Write the data out again exactly, dropping any images it holds.

***** EXERCISE INPUT

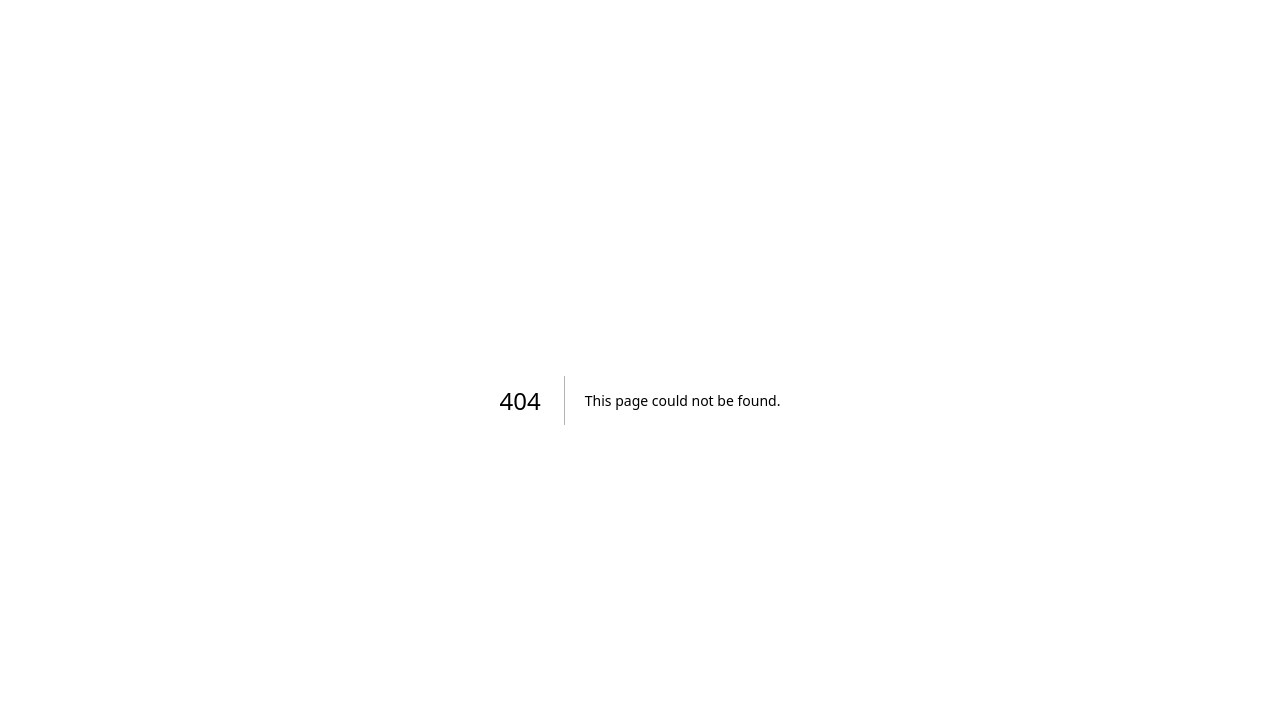
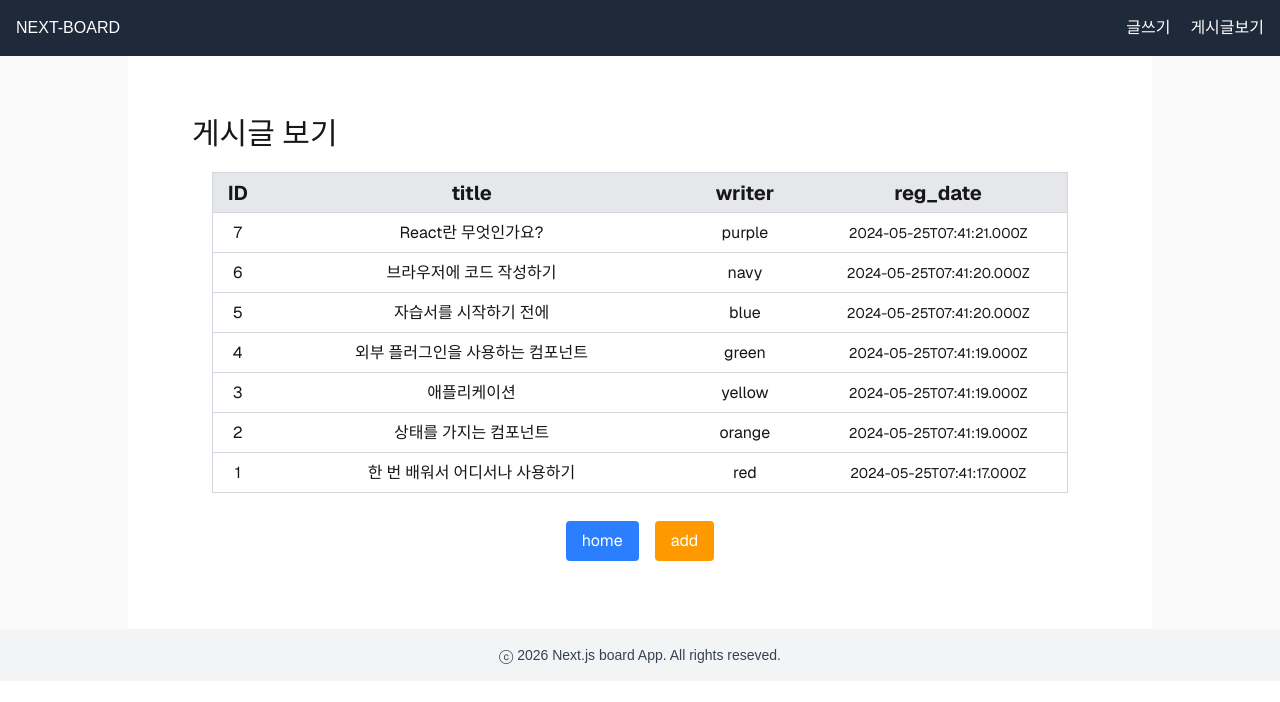
Before and after one commit to dhalfks/next-board, a Next.js app: page /board in a window 1280 px wide. Before the commit this address had no page. Shown: the top 702 px of the page. Built offline with nearby package versions, Linux system fonts and the light colour scheme.

Commit message:
next-board 3

```diff
--- /dev/null
+++ b/app/board/page.tsx
@@ -0,0 +1,9 @@
+import BoardList from "../components/board/boardList";
+
+export default function Board(){
+    return(
+        <div>
+            <BoardList />
+        </div>
+    )
+}
--- /dev/null
+++ b/app/components/board/boardList.tsx
@@ -0,0 +1,55 @@
+"use client"
+import { boardList } from "@/app/data/data";
+import { boardType } from "@/app/type/boardType";
+import Link from "next/link";
+import { useState } from "react"
+
+export default function BoardList(){
+
+    // data.ts에서 sample data 가져와서 출력
+    // 각 게시글 마다 Link 달기
+
+    const [board, setBoard] = useState<boardType[] | []>(boardList);
+
+    return(
+        <div className="flex flex-col flex-1 items-center justify-center bg-zinc-50 font-sans dark:bg-black">
+            <main className="flex flex-1 w-full max-w-5xl flex-col py-15 px-16 bg-white dark:bg-black sm:items-start">
+                <h1 className="text-3xl text-bold">게시글 보기</h1>
+                <table className="table-auto border border-gray-300 m-5">
+                    <thead className="">
+                        <tr className="border border-gray-300 bg-gray-200 text-xl text-center h-10">
+                            <th>ID</th>
+                            <th>title</th>
+                            <th>writer</th>
+                            <th>reg_date</th>
+                        </tr>
+                    </thead>
+                    <tbody>
+                        {
+                            board.map(b => (
+                                <tr key={b.id}
+                                    className="border border-gray-300 text-xl text-center h-10">
+                                    <td className="w-20 text-base">{b.id}</td>
+                                    <td className="w-200 text-base">
+                                        <Link href={"/"} className="hover:underline">{b.title}</Link>
+                                    </td>
+                                    <td className="w-50 text-base">{b.writer}</td>
+                                    <td className="w-100 text-sm">{b.reg_date}</td>
+                                </tr>
+                            ))
+                        }
+                    </tbody>
+                </table>
+                <div className="text-center m-auto">
+                    <button className="bg-blue-500 text-white px-4 py-2 rounded m-2 hover:bg-blue-700">
+                        <Link href={"/"}>home</Link>
+                    </button>
+                    <button className="bg-amber-500 text-white px-4 py-2 rounded m-2 hover:bg-amber-700">
+                        <Link href={"/board/write"}>add</Link>
+                    </button>
+
+                </div>
+            </main>
+        </div>
+    )
+}
--- /dev/null
+++ b/app/components/board/boardSample.tsx
@@ -0,0 +1,9 @@
+export default function Sample(){
+    return(
+        <div className="flex flex-col flex-1 items-center justify-center bg-zinc-50 font-sans dark:bg-black">
+            <main className="flex flex-1 w-full max-w-5xl flex-col py-32 px-16 bg-white dark:bg-black sm:items-start">
+                <h1 className="text-3xl text-bold"></h1>
+            </main>
+        </div>
+    )
+}
--- a/app/components/layout/footer.tsx
+++ b/app/components/layout/footer.tsx
@@ -1,4 +1,4 @@
-export default function footer(){
+export default function Footer(){
     return(
         <div className="bg-gray-100 p-4 text-sm text-center text-gray-700">
             ⓒ 2026 Next.js board App. All rights reseved.
--- a/app/components/layout/header.tsx
+++ b/app/components/layout/header.tsx
@@ -6,8 +6,8 @@ export default function Header(){
             <nav className="container mx-auto flex justify-between">
                 <div><Link href={"/"}> NEXT-BOARD </Link></div>
                 <div className="space-x-5">
-                    <Link href={"/"}>글쓰기</Link>
-                    <Link href={"/"}>게시글보기</Link>
+                    <Link href={"/board/write"}>글쓰기</Link>
+                    <Link href={"/board"}>게시글보기</Link>
                 </div>
             </nav>
         </div>
--- a/app/layout.tsx
+++ b/app/layout.tsx
@@ -1,6 +1,8 @@
 import type { Metadata } from "next";
 import { Geist, Geist_Mono } from "next/font/google";
 import "./globals.css";
+import Header from "./components/layout/header";
+import Footer from "./components/layout/footer";
 
 const geistSans = Geist({
   variable: "--font-geist-sans",
@@ -27,7 +29,11 @@ export default function RootLayout({
       lang="en"
       className={`${geistSans.variable} ${geistMono.variable} h-full antialiased`}
     >
-      <body className="min-h-full flex flex-col">{children}</body>
+      <body className="min-h-full flex flex-col">
+        <Header />
+        {children}
+        <Footer />
+        </body>
     </html>
   );
 }
--- a/app/page.tsx
+++ b/app/page.tsx
@@ -1,64 +1,12 @@
-import Image from "next/image";
-
+"use client"
 export default function Home() {
   return (
     <div className="flex flex-col flex-1 items-center justify-center bg-zinc-50 font-sans dark:bg-black">
-      <main className="flex flex-1 w-full max-w-3xl flex-col items-center justify-between py-32 px-16 bg-white dark:bg-black sm:items-start">
-        <Image
-          className="dark:invert"
-          src="/next.svg"
-          alt="Next.js logo"
-          width={100}
-          height={20}
-          priority
-        />
-        <div className="flex flex-col items-center gap-6 text-center sm:items-start sm:text-left">
-          <h1 className="max-w-xs text-3xl font-semibold leading-10 tracking-tight text-black dark:text-zinc-50">
-            To get started, edit the page.tsx file.
-          </h1>
-          <p className="max-w-md text-lg leading-8 text-zinc-600 dark:text-zinc-400">
-            Looking for a starting point or more instructions? Head over to{" "}
-            <a
-              href="https://vercel.com/templates?framework=next.js&utm_source=create-next-app&utm_medium=appdir-template-tw&utm_campaign=create-next-app"
-              className="font-medium text-zinc-950 dark:text-zinc-50"
-            >
-              Templates
-            </a>{" "}
-            or the{" "}
-            <a
-              href="https://nextjs.org/learn?utm_source=create-next-app&utm_medium=appdir-template-tw&utm_campaign=create-next-app"
-              className="font-medium text-zinc-950 dark:text-zinc-50"
-            >
-              Learning
-            </a>{" "}
-            center.
-          </p>
-        </div>
-        <div className="flex flex-col gap-4 text-base font-medium sm:flex-row">
-          <a
-            className="flex h-12 w-full items-center justify-center gap-2 rounded-full bg-foreground px-5 text-background transition-colors hover:bg-[#383838] dark:hover:bg-[#ccc] md:w-[158px]"
-            href="https://vercel.com/new?utm_source=create-next-app&utm_medium=appdir-template-tw&utm_campaign=create-next-app"
-            target="_blank"
-            rel="noopener noreferrer"
-          >
-            <Image
-              className="dark:invert"
-              src="/vercel.svg"
-              alt="Vercel logomark"
-              width={16}
-              height={16}
-            />
-            Deploy Now
-          </a>
-          <a
-            className="flex h-12 w-full items-center justify-center rounded-full border border-solid border-black/[.08] px-5 transition-colors hover:border-transparent hover:bg-black/[.04] dark:border-white/[.145] dark:hover:bg-[#1a1a1a] md:w-[158px]"
-            href="https://nextjs.org/docs?utm_source=create-next-app&utm_medium=appdir-template-tw&utm_campaign=create-next-app"
-            target="_blank"
-            rel="noopener noreferrer"
-          >
-            Documentation
-          </a>
-        </div>
+      <main className="flex flex-1 w-full max-w-5xl flex-col py-15 px-16 bg-white dark:bg-black sm:items-start">
+          {/* <h1 className="text-3xl text-bold">
+            Next Board
+          </h1> */}
+          <img src="/vision-board-featured-image.png" alt="" />
       </main>
     </div>
   );
--- /dev/null
+++ b/app/type/boardType.ts
@@ -0,0 +1,7 @@
+export interface boardType {
+    id: number;
+    title: string;
+    contents: string;
+    writer: string;
+    reg_date: string;
+}
```
Also changed, not shown: app/data/수행순서.txt, public/vision-board-featured-image.png (added).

**********

TASK ANSWER >>
Before and after one commit to dhalfks/next-board, a Next.js app: page /board in a window 1280 px wide. Before the commit this address had no page. Shown: the top 702 px of the page. Built offline with nearby package versions, Linux system fonts and the light colour scheme.

Commit message:
next-board 3

```diff
--- /dev/null
+++ b/app/board/page.tsx
@@ -0,0 +1,9 @@
+import BoardList from "../components/board/boardList";
+
+export default function Board(){
+    return(
+        <div>
+            <BoardList />
+        </div>
+    )
+}
--- /dev/null
+++ b/app/components/board/boardList.tsx
@@ -0,0 +1,55 @@
+"use client"
+import { boardList } from "@/app/data/data";
+import { boardType } from "@/app/type/boardType";
+import Link from "next/link";
+import { useState } from "react"
+
+export default function BoardList(){
+
+    // data.ts에서 sample data 가져와서 출력
+    // 각 게시글 마다 Link 달기
+
+    const [board, setBoard] = useState<boardType[] | []>(boardList);
+
+    return(
+        <div className="flex flex-col flex-1 items-center justify-center bg-zinc-50 font-sans dark:bg-black">
+            <main className="flex flex-1 w-full max-w-5xl flex-col py-15 px-16 bg-white dark:bg-black sm:items-start">
+                <h1 className="text-3xl text-bold">게시글 보기</h1>
+                <table className="table-auto border border-gray-300 m-5">
+                    <thead className="">
+                        <tr className="border border-gray-300 bg-gray-200 text-xl text-center h-10">
+                            <th>ID</th>
+                            <th>title</th>
+                            <th>writer</th>
+                            <th>reg_date</th>
+                        </tr>
+                    </thead>
+                    <tbody>
+                        {
+                            board.map(b => (
+                                <tr key={b.id}
+                                    className="border border-gray-300 text-xl text-center h-10">
+                                    <td className="w-20 text-base">{b.id}</td>
+                                    <td className="w-200 text-base">
+                                        <Link href={"/"} className="hover:underline">{b.title}</Link>
+                                    </td>
+                                    <td className="w-50 text-base">{b.writer}</td>
+                                    <td className="w-100 text-sm">{b.reg_date}</td>
+                                </tr>
+                            ))
+                        }
+                    </tbody>
+                </table>
+                <div className="text-center m-auto">
+                    <button className="bg-blue-500 text-white px-4 py-2 rounded m-2 hover:bg-blue-700">
+                        <Link href={"/"}>home</Link>
+                    </button>
+                    <button className="bg-amber-500 text-white px-4 py-2 rounded m-2 hover:bg-amber-700">
+                        <Link href={"/board/write"}>add</Link>
+                    </button>
+
+                </div>
+            </main>
+        </div>
+    )
+}
--- /dev/null
+++ b/app/components/board/boardSample.tsx
@@ -0,0 +1,9 @@
+export default function Sample(){
+    return(
+        <div className="flex flex-col flex-1 items-center justify-center bg-zinc-50 font-sans dark:bg-black">
+            <main className="flex flex-1 w-full max-w-5xl flex-col py-32 px-16 bg-white dark:bg-black sm:items-start">
+                <h1 className="text-3xl text-bold"></h1>
+            </main>
+        </div>
+    )
+}
--- a/app/components/layout/footer.tsx
+++ b/app/components/layout/footer.tsx
@@ -1,4 +1,4 @@
-export default function footer(){
+export default function Footer(){
     return(
         <div className="bg-gray-100 p-4 text-sm text-center text-gray-700">
             ⓒ 2026 Next.js board App. All rights reseved.
--- a/app/components/layout/header.tsx
+++ b/app/components/layout/header.tsx
@@ -6,8 +6,8 @@ export default function Header(){
             <nav className="container mx-auto flex justify-between">
                 <div><Link href={"/"}> NEXT-BOARD </Link></div>
                 <div className="space-x-5">
-                    <Link href={"/"}>글쓰기</Link>
-                    <Link href={"/"}>게시글보기</Link>
+                    <Link href={"/board/write"}>글쓰기</Link>
+                    <Link href={"/board"}>게시글보기</Link>
                 </div>
             </nav>
         </div>
--- a/app/layout.tsx
+++ b/app/layout.tsx
@@ -1,6 +1,8 @@
 import type { Metadata } from "next";
 import { Geist, Geist_Mono } from "next/font/google";
 import "./globals.css";
+import Header from "./components/layout/header";
+import Footer from "./components/layout/footer";
 
 const geistSans = Geist({
   variable: "--font-geist-sans",
@@ -27,7 +29,11 @@ export default function RootLayout({
       lang="en"
       className={`${geistSans.variable} ${geistMono.variable} h-full antialiased`}
     >
-      <body className="min-h-full flex flex-col">{children}</body>
+      <body className="min-h-full flex flex-col">
+        <Header />
+        {children}
+        <Footer />
+        </body>
     </html>
   );
 }
--- a/app/page.tsx
+++ b/app/page.tsx
@@ -1,64 +1,12 @@
-import Image from "next/image";
-
+"use client"
 export default function Home() {
   return (
     <div className="flex flex-col flex-1 items-center justify-center bg-zinc-50 font-sans dark:bg-black">
-      <main className="flex flex-1 w-full max-w-3xl flex-col items-center justify-between py-32 px-16 bg-white dark:bg-black sm:items-start">
-        <Image
-          className="dark:invert"
-          src="/next.svg"
-          alt="Next.js logo"
-          width={100}
-          height={20}
-          priority
-        />
-        <div className="flex flex-col items-center gap-6 text-center sm:items-start sm:text-left">
-          <h1 className="max-w-xs text-3xl font-semibold leading-10 tracking-tight text-black dark:text-zinc-50">
-            To get started, edit the page.tsx file.
-          </h1>
-          <p className="max-w-md text-lg leading-8 text-zinc-600 dark:text-zinc-400">
-            Looking for a starting point or more instructions? Head over to{" "}
-            <a
-              href="https://vercel.com/templates?framework=next.js&utm_source=create-next-app&utm_medium=appdir-template-tw&utm_campaign=create-next-app"
-              className="font-medium text-zinc-950 dark:text-zinc-50"
-            >
-              Templates
-            </a>{" "}
-            or the{" "}
-            <a
-              href="https://nextjs.org/learn?utm_source=create-next-app&utm_medium=appdir-template-tw&utm_campaign=create-next-app"
-              className="font-medium text-zinc-950 dark:text-zinc-50"
-            >
-              Learning
-            </a>{" "}
-            center.
-          </p>
-        </div>
-        <div className="flex flex-col gap-4 text-base font-medium sm:flex-row">
-          <a
-            className="flex h-12 w-full items-center justify-center gap-2 rounded-full bg-foreground px-5 text-background transition-colors hover:bg-[#383838] dark:hover:bg-[#ccc] md:w-[158px]"
-            href="https://vercel.com/new?utm_source=create-next-app&utm_medium=appdir-template-tw&utm_campaign=create-next-app"
-            target="_blank"
-            rel="noopener noreferrer"
-          >
-            <Image
-              className="dark:invert"
-              src="/vercel.svg"
-              alt="Vercel logomark"
-              width={16}
-              height={16}
-            />
-            Deploy Now
-          </a>
-          <a
-            className="flex h-12 w-full items-center justify-center rounded-full border border-solid border-black/[.08] px-5 transition-colors hover:border-transparent hover:bg-black/[.04] dark:border-white/[.145] dark:hover:bg-[#1a1a1a] md:w-[158px]"
-            href="https://nextjs.org/docs?utm_source=create-next-app&utm_medium=appdir-template-tw&utm_campaign=create-next-app"
-            target="_blank"
-            rel="noopener noreferrer"
-          >
-            Documentation
-          </a>
-        </div>
+      <main className="flex flex-1 w-full max-w-5xl flex-col py-15 px-16 bg-white dark:bg-black sm:items-start">
+          {/* <h1 className="text-3xl text-bold">
+            Next Board
+          </h1> */}
+          <img src="/vision-board-featured-image.png" alt="" />
       </main>
     </div>
   );
--- /dev/null
+++ b/app/type/boardType.ts
@@ -0,0 +1,7 @@
+export interface boardType {
+    id: number;
+    title: string;
+    contents: string;
+    writer: string;
+    reg_date: string;
+}
```
Also changed, not shown: app/data/수행순서.txt, public/vision-board-featured-image.png (added).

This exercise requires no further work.